■ Task description ■
Copy every entry word for word, but skip the pictures.

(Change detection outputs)
------
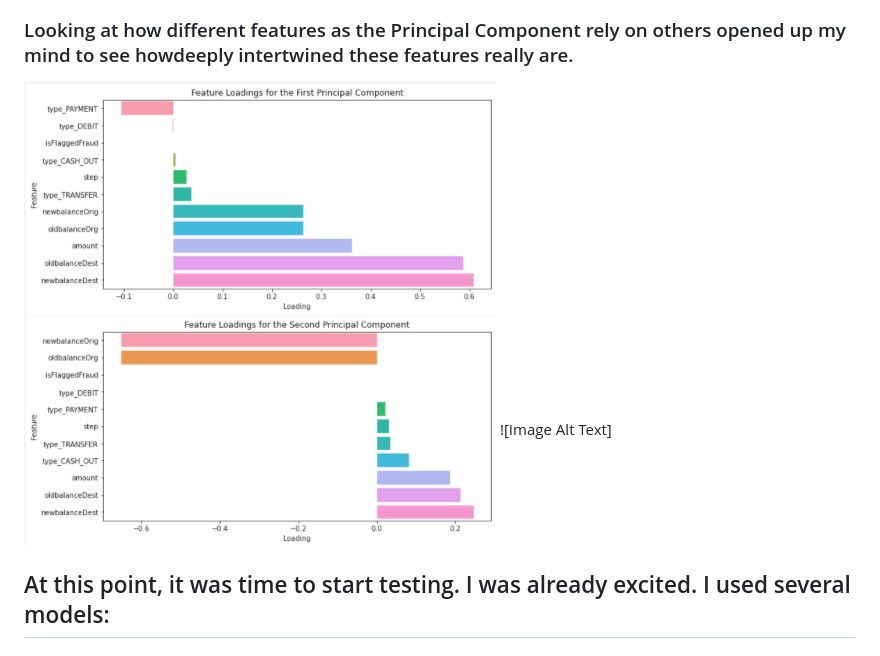
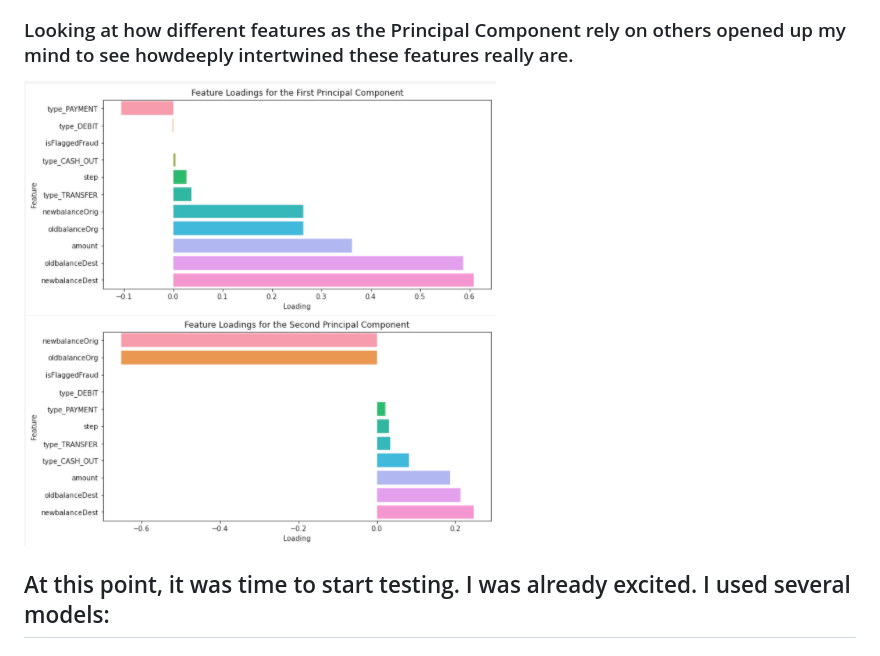
Before and after one commit to Abdul-Rahman-Amer/Detecting_Fraud_APP, a Markdown page: README.md, the part around one of its changes. Rendered like a GitHub page.

```diff
--- a/README.md
+++ b/README.md
@@ -48,7 +48,7 @@ PCA is a powerful tool for data analysis, dimensionality reduction, and feature
 ![Image Alt Text](/photos_for_readme/PCA_Visualization_1_Heatmap.png) ![Image Alt Text](/photos_for_readme/Precision_Matrix.png)
 
 ### Looking at how different features as the Principal Component rely on others opened up my mind to see howdeeply intertwined these features really are.
-![Image Alt Text](/photos_for_readme/Princiapl_component.png) ![Image Alt Text](/photos_for_readme/Principal_Component_2.png) ![Image Alt Text]
+![Image Alt Text](/photos_for_readme/Princiapl_component.png) ![Image Alt Text](/photos_for_readme/Principal_Component_2.png)
 
 ## At this point, it was time to start testing. I was already excited. I used several models:
 
```
Also changed, not shown: other parts of README.md (+7 -1 lines).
------
■ Task result ■
Before and after one commit to Abdul-Rahman-Amer/Detecting_Fraud_APP, a Markdown page: README.md, the part around one of its changes. Rendered like a GitHub page.

```diff
--- a/README.md
+++ b/README.md
@@ -48,7 +48,7 @@ PCA is a powerful tool for data analysis, dimensionality reduction, and feature
 ![Image Alt Text](/photos_for_readme/PCA_Visualization_1_Heatmap.png) ![Image Alt Text](/photos_for_readme/Precision_Matrix.png)
 
 ### Looking at how different features as the Principal Component rely on others opened up my mind to see howdeeply intertwined these features really are.
-![Image Alt Text](/photos_for_readme/Princiapl_component.png) ![Image Alt Text](/photos_for_readme/Principal_Component_2.png) ![Image Alt Text]
+![Image Alt Text](/photos_for_readme/Princiapl_component.png) ![Image Alt Text](/photos_for_readme/Principal_Component_2.png)
 
 ## At this point, it was time to start testing. I was already excited. I used several models:
 
```
Also changed, not shown: other parts of README.md (+7 -1 lines).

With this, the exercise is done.